Lahore, Easter Sunday, 2016

POETRY FORMAT, 10 Apr 2017

Barbara Millar – TRANSCEND Media Service

On this day the Taliban bombed a popular playground/park which was well attended by families and their young children.  Because it was Easter, they were targeting Christian children and their families, though Muslim, Hindu, Jewish children and their families were also killed.

Blessed child of my child, son of the dawn over the Indian
Ocean, darling of robins who sing in the spring;
it was a perfect day, balmy air and gentle breezes.
The bulbs sleeping in the earth burst through their skins
and adorned the daffodils in yellow dresses, dogwood
put forth thick white blossoms, tulips wore scarlet garb
hollyhocks against the hedges,
silver roses curled around a carousel.
I taught you the names of all the flowers in my garden
where you fell in love with ladybugs and hated spiders.
You watched the silkworm feast on mulberry.
Before you were two, you knew the succulence
of truffles on roasted lamb with jasmine rice.
You lived each day anew with that ineffable delight
reserved for the aged and innocent.
Each laugh set my heart assail like golden lanterns
on an evening lake.  Your eyes were two coals on fire.
All my hopes and all my dreams lay within
the parenthesis of your smile.
That was before the Taliban.
Who knows what turns men to beasts who lack
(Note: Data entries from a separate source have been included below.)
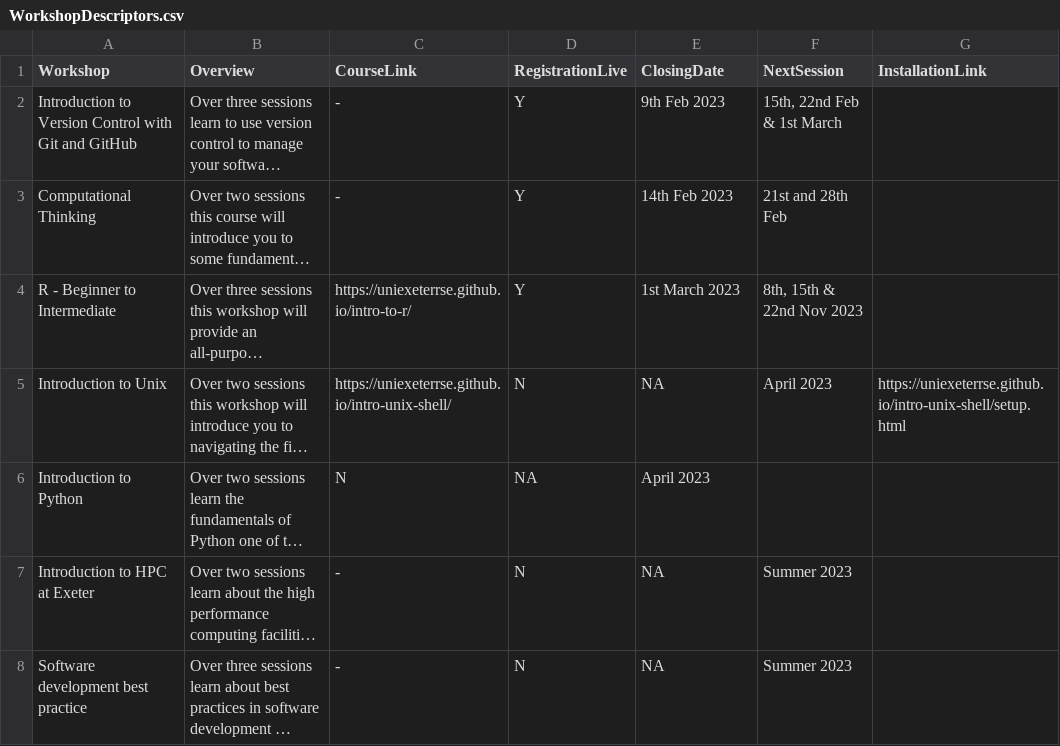
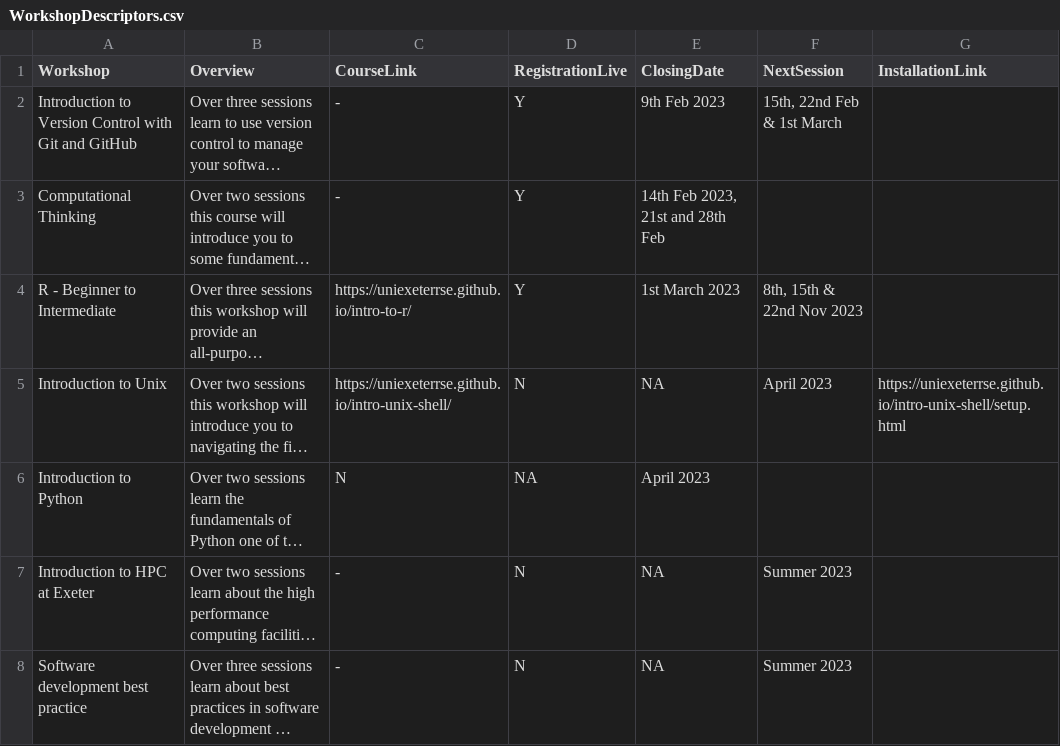
Before and after one commit to UniExeterRSE/workshop-homepage, a CSV file: _data/WorkshopDescriptors.csv, drawn as a sheet; long unchanged cells end in …; the diff names each change by its address in the sheet, - before the commit and + after, or states it on an @@ line.

Commit message:
Update WorkshopDescriptors.csv

```diff
--- a/_data/WorkshopDescriptors.csv
+++ b/_data/WorkshopDescriptors.csv
-E3 (ClosingDate): 14th Feb 2023
+E3 (ClosingDate): 14th Feb 2023, 21st and 28th Feb
-F3 (NextSession): 21st and 28th Feb
+F3 (NextSession): (empty)
```
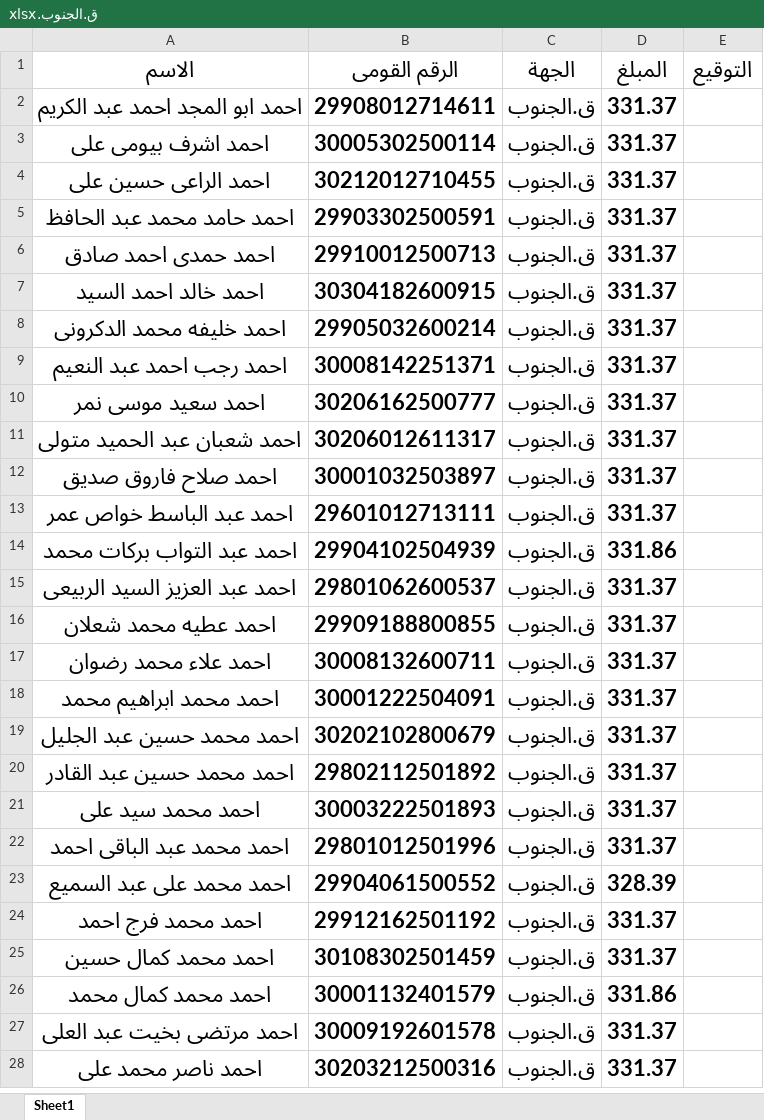
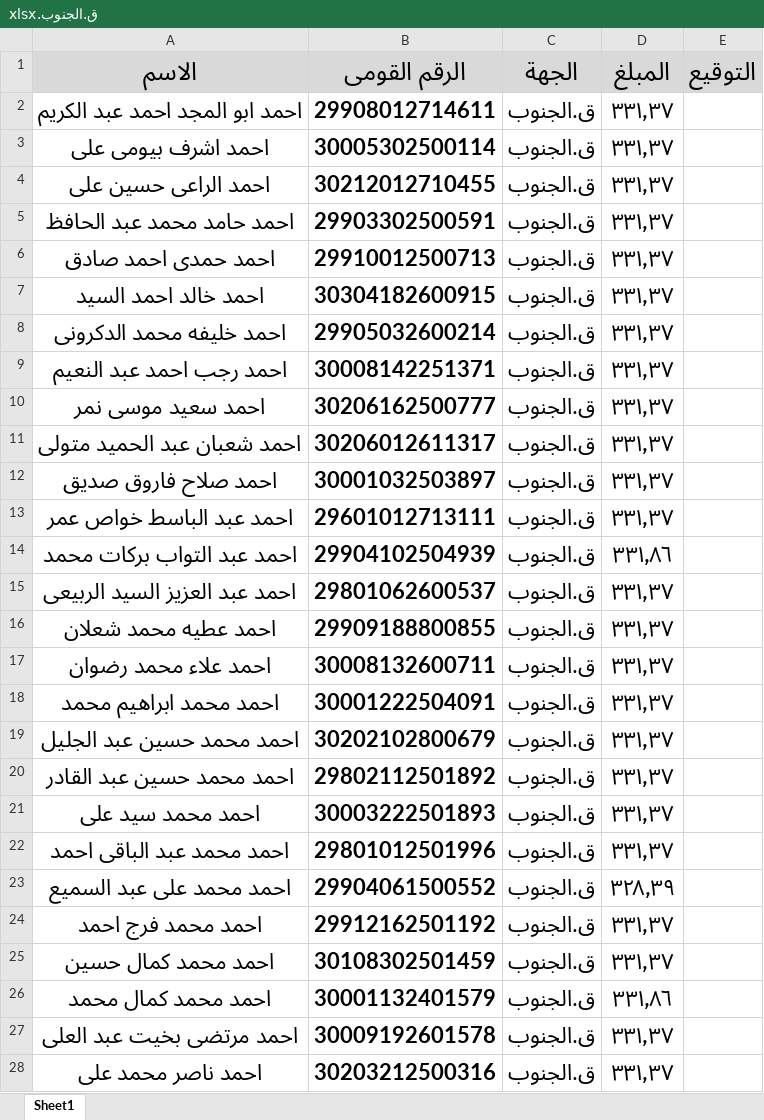
Before and after one commit to Ak-ram/excel-processor, an Excel workbook: ق.الجنوب.xlsx, sheet Sheet1, drawn as a sheet; only a part is shown; values as stored, in another font and other column widths than the file's, no borders; the diff covers the shown part only; the diff names each change by its address in the sheet, - before the commit and + after, or states it on an @@ line.

```diff
--- a/ق.الجنوب.xlsx (sheet Sheet1)
+++ b/ق.الجنوب.xlsx (sheet Sheet1)
-A1:E1 fill: none
+A1:E1 fill: #D9D9D9, text size: larger
-D2:D13 (المبلغ): 331.37
+D2:D13 (المبلغ): ٣٣١٫٣٧
-D14 (المبلغ): 331.86
+D14 (المبلغ): ٣٣١٫٨٦
-D15:D22 (المبلغ): 331.37
+D15:D22 (المبلغ): ٣٣١٫٣٧
-D23 (المبلغ): 328.39
+D23 (المبلغ): ٣٢٨٫٣٩
-D24:D25 (المبلغ): 331.37
+D24:D25 (المبلغ): ٣٣١٫٣٧
-D26 (المبلغ): 331.86
+D26 (المبلغ): ٣٣١٫٨٦
-D27:D28 (المبلغ): 331.37
+D27:D28 (المبلغ): ٣٣١٫٣٧
```
Also changed, not shown: 159 edited cells and cell formats elsewhere in this sheet, الحملة.xlsx, الكتيبة.xlsx, 28 other files.
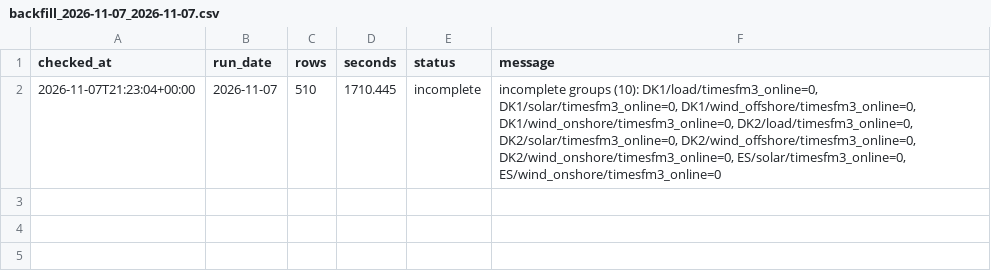
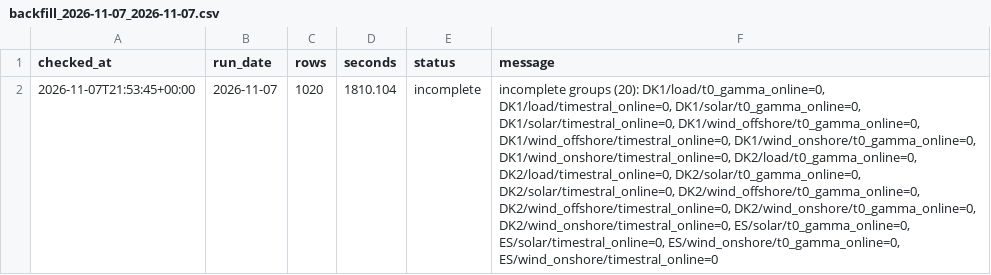
Before and after one commit to XiaoyuJIN97/tp-plus-plus-real-time-forecasting-dashboard, a CSV file: data/backfill/backfill_2026-11-07_2026-11-07.csv, drawn as a sheet; the diff names each change by its address in the sheet, - before the commit and + after, or states it on an @@ line.

```diff
--- a/data/backfill/backfill_2026-11-07_2026-11-07.csv
+++ b/data/backfill/backfill_2026-11-07_2026-11-07.csv
-A2 (checked_at): 2026-11-07T21:23:04+00:00
+A2 (checked_at): 2026-11-07T21:53:45+00:00
-C2 (rows): 510
+C2 (rows): 1020
-D2 (seconds): 1710.445
+D2 (seconds): 1810.104
-F2 (message): incomplete groups (10): DK1/load/timesfm3_online=0, DK1/solar/timesfm3_online=0, DK1/wind_offshore/timesfm3_online=0, DK1/wind_onshore/timesfm3_online=0, DK2/load/timesfm3_online=0, DK2/solar/timesfm3_online=0, DK2/wind_offshore/timesfm3_online=0, DK2/wind_onshore/timesfm3_online=0, ES/solar/timesfm3_online=0, ES/wind_onshore/timesfm3_online=0
+F2 (message): incomplete groups (20): DK1/load/t0_gamma_online=0, DK1/load/timestral_online=0, DK1/solar/t0_gamma_online=0, DK1/solar/timestral_online=0, DK1/wind_offshore/t0_gamma_online=0, DK1/wind_offshore/timestral_online=0, DK1/wind_onshore/t0_gamma_online=0, DK1/wind_onshore/timestral_online=0, DK2/load/t0_gamma_online=0, DK2/load/timestral_online=0, DK2/solar/t0_gamma_online=0, DK2/solar/timestral_online=0, DK2/wind_offshore/t0_gamma_online=0, DK2/wind_offshore/timestral_online=0, DK2/wind_onshore/t0_gamma_online=0, DK2/wind_onshore/timestral_online=0, ES/solar/t0_gamma_online=0, ES/solar/timestral_online=0, ES/wind_onshore/t0_gamma_online=0, ES/wind_onshore/timestral_online=0
```
Also changed, not shown: data/backfill/backfill_latest.csv, data/issues/issue_log.csv, 1 other file.
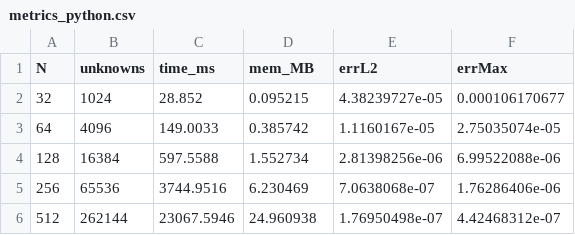
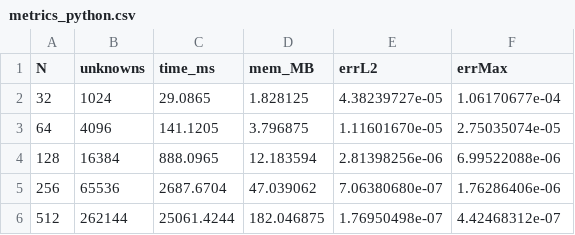
Before and after one commit to isabelnieto900/MFC, a CSV file: 3.EDPs/taller-poisson/metrics_python.csv, drawn as a sheet.

```diff
--- a/3.EDPs/taller-poisson/metrics_python.csv
+++ b/3.EDPs/taller-poisson/metrics_python.csv
@@ -1,6 +1,6 @@
 N,unknowns,time_ms,mem_MB,errL2,errMax
-32,1024,28.852,0.095215,4.38239727e-05,0.000106170677
-64,4096,149.0033,0.385742,1.1160167e-05,2.75035074e-05
-128,16384,597.5588,1.552734,2.81398256e-06,6.99522088e-06
-256,65536,3744.9516,6.230469,7.0638068e-07,1.76286406e-06
-512,262144,23067.5946,24.960938,1.76950498e-07,4.42468312e-07
+32,1024,29.0865,1.828125,4.38239727e-05,1.06170677e-04
+64,4096,141.1205,3.796875,1.11601670e-05,2.75035074e-05
+128,16384,888.0965,12.183594,2.81398256e-06,6.99522088e-06
+256,65536,2687.6704,47.039062,7.06380680e-07,1.76286406e-06
+512,262144,25061.4244,182.046875,1.76950498e-07,4.42468312e-07
```
Also changed, not shown: 3.EDPs/taller-poisson/metrics.csv, 3.EDPs/taller-poisson/metrics_fortran.csv, 10 other files.
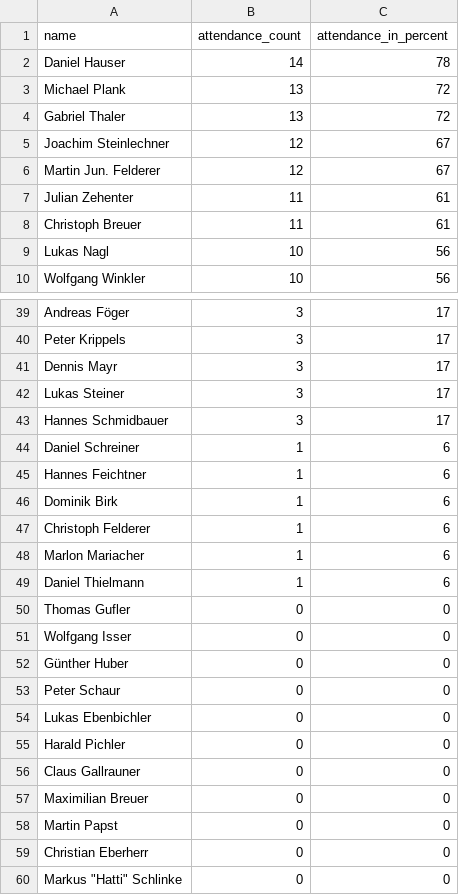
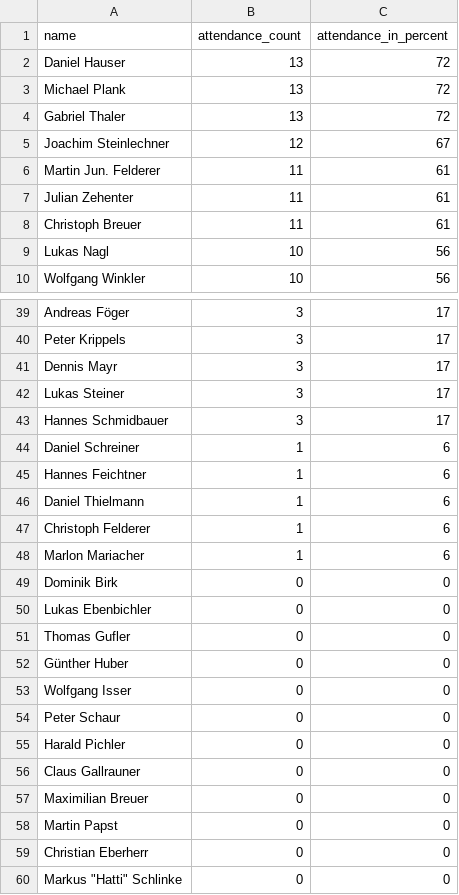
Before and after one commit to dugi42/hct.github.io, a CSV file: public/attendance_report.csv, drawn as a sheet; only a part is shown, gaps mark what is left out; the diff covers the shown part only.

```diff
--- a/public/attendance_report.csv
+++ b/public/attendance_report.csv
@@ -1,3 +1,3 @@
 name,attendance_count,attendance_in_percent
-Daniel Hauser,14,78
+Daniel Hauser,13,72
 Michael Plank,13,72
@@ -5,3 +5,3 @@ Gabriel Thaler,13,72
 Joachim Steinlechner,12,67
-Martin Jun. Felderer,12,67
+Martin Jun. Felderer,11,61
 Julian Zehenter,11,61
@@ -45,11 +45,11 @@ Daniel Schreiner,1,6
 Hannes Feichtner,1,6
-Dominik Birk,1,6
+Daniel Thielmann,1,6
 Christoph Felderer,1,6
 Marlon Mariacher,1,6
-Daniel Thielmann,1,6
+Dominik Birk,0,0
+Lukas Ebenbichler,0,0
 Thomas Gufler,0,0
+Günther Huber,0,0
 Wolfgang Isser,0,0
-Günther Huber,0,0
 Peter Schaur,0,0
-Lukas Ebenbichler,0,0
 Harald Pichler,0,0
```
Also changed, not shown: 3 added rows, 3 removed rows, 3 moved rows and 1 edited cell elsewhere in this file.
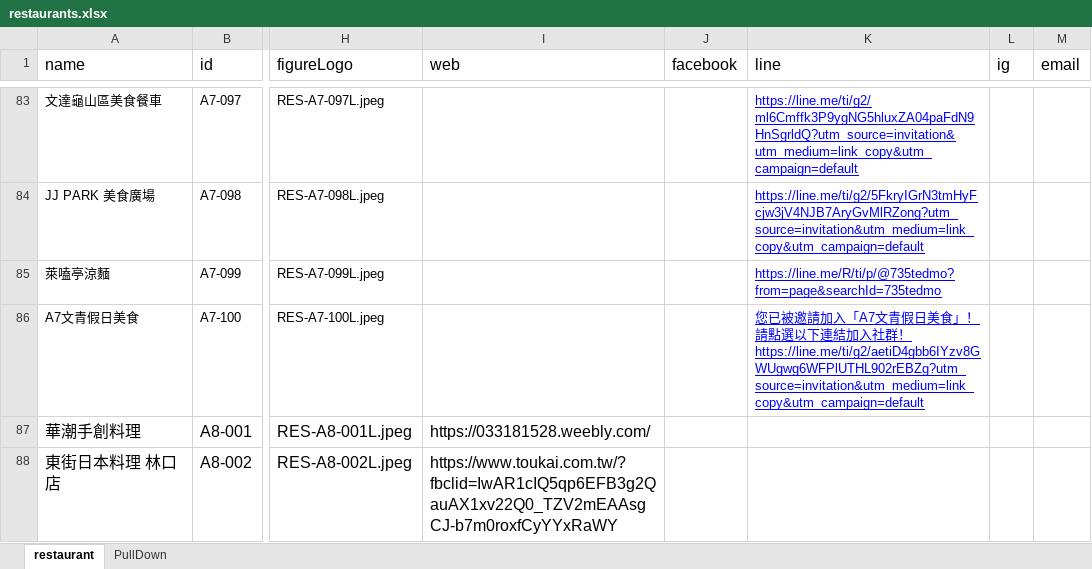
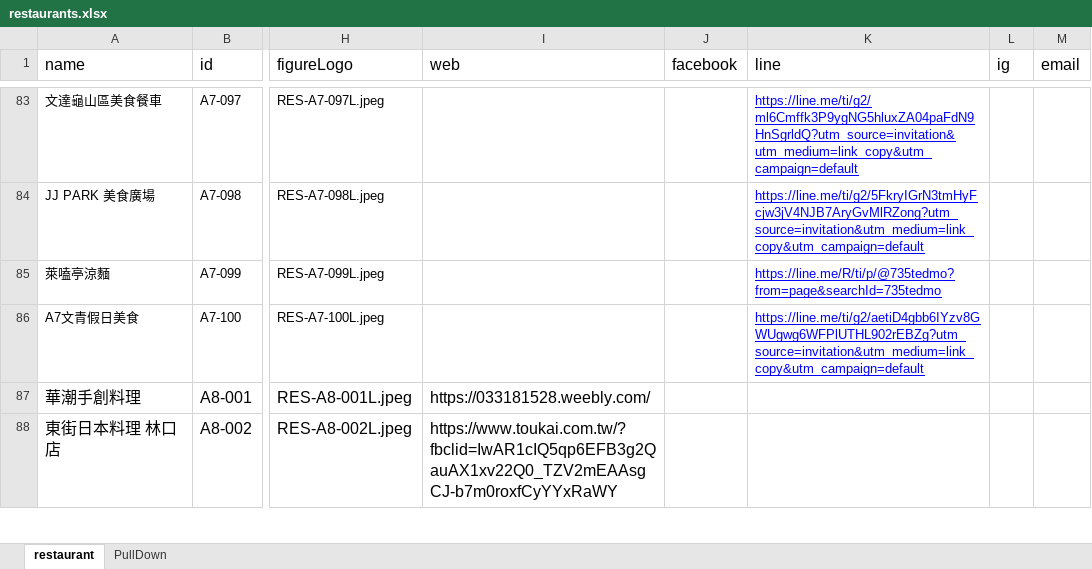
Before and after one commit to TCWang/A7Kanban13, an Excel workbook: data/restaurants.xlsx, sheet restaurant, drawn as a sheet; only a part is shown, gaps mark what is left out; values as stored, in another font and other column widths than the file's, no borders; ↵ is a line break in a cell; the diff names each change by its address in the sheet, - before the commit and + after, or states it on an @@ line.

```diff
--- a/data/restaurants.xlsx (sheet restaurant)
+++ b/data/restaurants.xlsx (sheet restaurant)
-K86 (line): 您已被邀請加入「A7文青假日美食」！請點選以下連結加入社群！ ↵ https://line.me/ti/g2/aetiD4gbb6IYzv8GWUgwg6WFPlUTHL902rEBZg?utm_source=invitation&utm_medium=link_copy&utm_campaign=default
+K86 (line): https://line.me/ti/g2/aetiD4gbb6IYzv8GWUgwg6WFPlUTHL902rEBZg?utm_source=invitation&utm_medium=link_copy&utm_campaign=default
```
Also changed, not shown: 1 other file.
remorse for the slaughter of women and children?
Wiser and ennobled men, who understand
the obscurity of war, curse and weep .
The shrapnel took the lion’s face
and broke the tiger’s back.
The giraffe’s neck was cut in half.
The pony lost his shaggy main.
The spray of nails tore through
the swan’s feathered  breast and your brain.
No one caught the golden ring the day the music stopped.


Barbara Millar is a free lance writer and poet from northern California who was a young anti-war protester during the Vietnam War.


This article originally appeared on Transcend Media Service (TMS) on 10 Apr 2017.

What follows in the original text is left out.